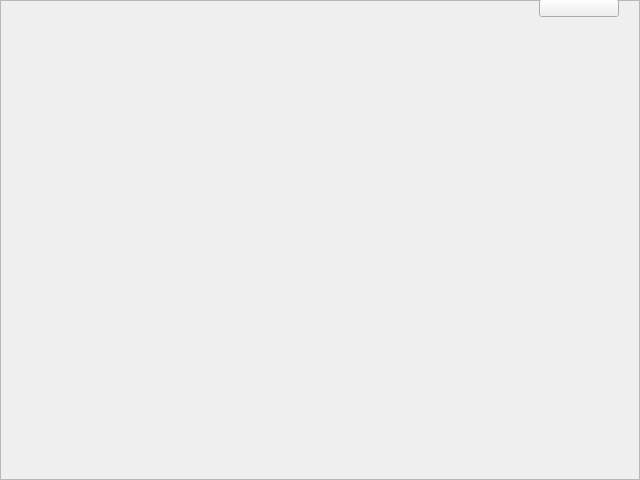
Above: level1.ui from FZzzzzzzzzz/qt-project before the change. Below: the same form after it.
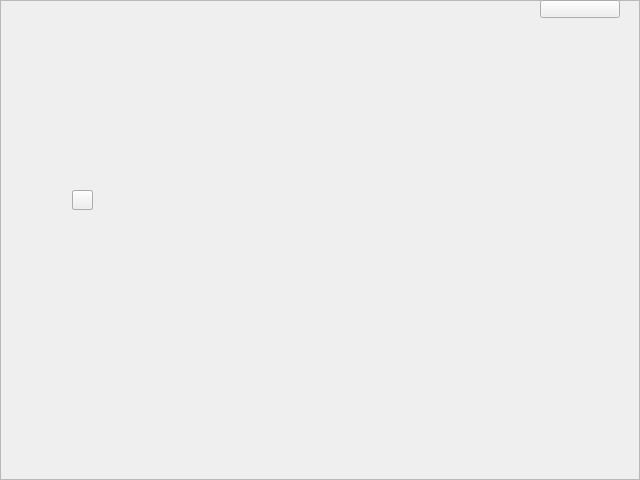
That is the form after the change. Icons and pictures are not drawn.

```diff
--- a/level1.ui
+++ b/level1.ui
@@ -25,6 +25,9 @@
   <property name="windowTitle">
    <string>Form</string>
   </property>
+  <property name="styleSheet">
+   <string notr="true">#level1{background-image: url(:/processed/background_level1.jpg);}</string>
+  </property>
   <widget class="QFrame" name="frame1">
    <property name="geometry">
     <rect>
@@ -46,10 +49,10 @@
    <widget class="QFrame" name="frame_2">
     <property name="geometry">
      <rect>
-      <x>-1</x>
-      <y>-1</y>
-      <width>641</width>
-      <height>481</height>
+      <x>0</x>
+      <y>0</y>
+      <width>640</width>
+      <height>480</height>
      </rect>
     </property>
     <property name="styleSheet">
@@ -74,6 +77,32 @@
       <string/>
      </property>
     </widget>
+    <widget class="QPushButton" name="sunCover">
+     <property name="geometry">
+      <rect>
+       <x>72</x>
+       <y>190</y>
+       <width>21</width>
+       <height>20</height>
+      </rect>
+     </property>
+     <property name="text">
+      <string/>
+     </property>
+    </widget>
+    <widget class="QPushButton" name="sunFace">
+     <property name="geometry">
+      <rect>
+       <x>72</x>
+       <y>190</y>
+       <width>21</width>
+       <height>20</height>
+      </rect>
+     </property>
+     <property name="text">
+      <string/>
+     </property>
+    </widget>
    </widget>
   </widget>
  </widget>
```
Left out of the diff: 4 changed lines with no effect on the pictures.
┄┄┄┄┄┄
=== DIRECTIONS ===
Although the records hold pictures, return only what remains, word for word.

=== SOLVED EXERCISE ===
Above: level1.ui from FZzzzzzzzzz/qt-project before the change. Below: the same form after it.
That is the form after the change. Icons and pictures are not drawn.

```diff
--- a/level1.ui
+++ b/level1.ui
@@ -25,6 +25,9 @@
   <property name="windowTitle">
    <string>Form</string>
   </property>
+  <property name="styleSheet">
+   <string notr="true">#level1{background-image: url(:/processed/background_level1.jpg);}</string>
+  </property>
   <widget class="QFrame" name="frame1">
    <property name="geometry">
     <rect>
@@ -46,10 +49,10 @@
    <widget class="QFrame" name="frame_2">
     <property name="geometry">
      <rect>
-      <x>-1</x>
-      <y>-1</y>
-      <width>641</width>
-      <height>481</height>
+      <x>0</x>
+      <y>0</y>
+      <width>640</width>
+      <height>480</height>
      </rect>
     </property>
     <property name="styleSheet">
@@ -74,6 +77,32 @@
       <string/>
      </property>
     </widget>
+    <widget class="QPushButton" name="sunCover">
+     <property name="geometry">
+      <rect>
+       <x>72</x>
+       <y>190</y>
+       <width>21</width>
+       <height>20</height>
+      </rect>
+     </property>
+     <property name="text">
+      <string/>
+     </property>
+    </widget>
+    <widget class="QPushButton" name="sunFace">
+     <property name="geometry">
+      <rect>
+       <x>72</x>
+       <y>190</y>
+       <width>21</width>
+       <height>20</height>
+      </rect>
+     </property>
+     <property name="text">
+      <string/>
+     </property>
+    </widget>
    </widget>
   </widget>
  </widget>
```
Left out of the diff: 4 changed lines with no effect on the pictures.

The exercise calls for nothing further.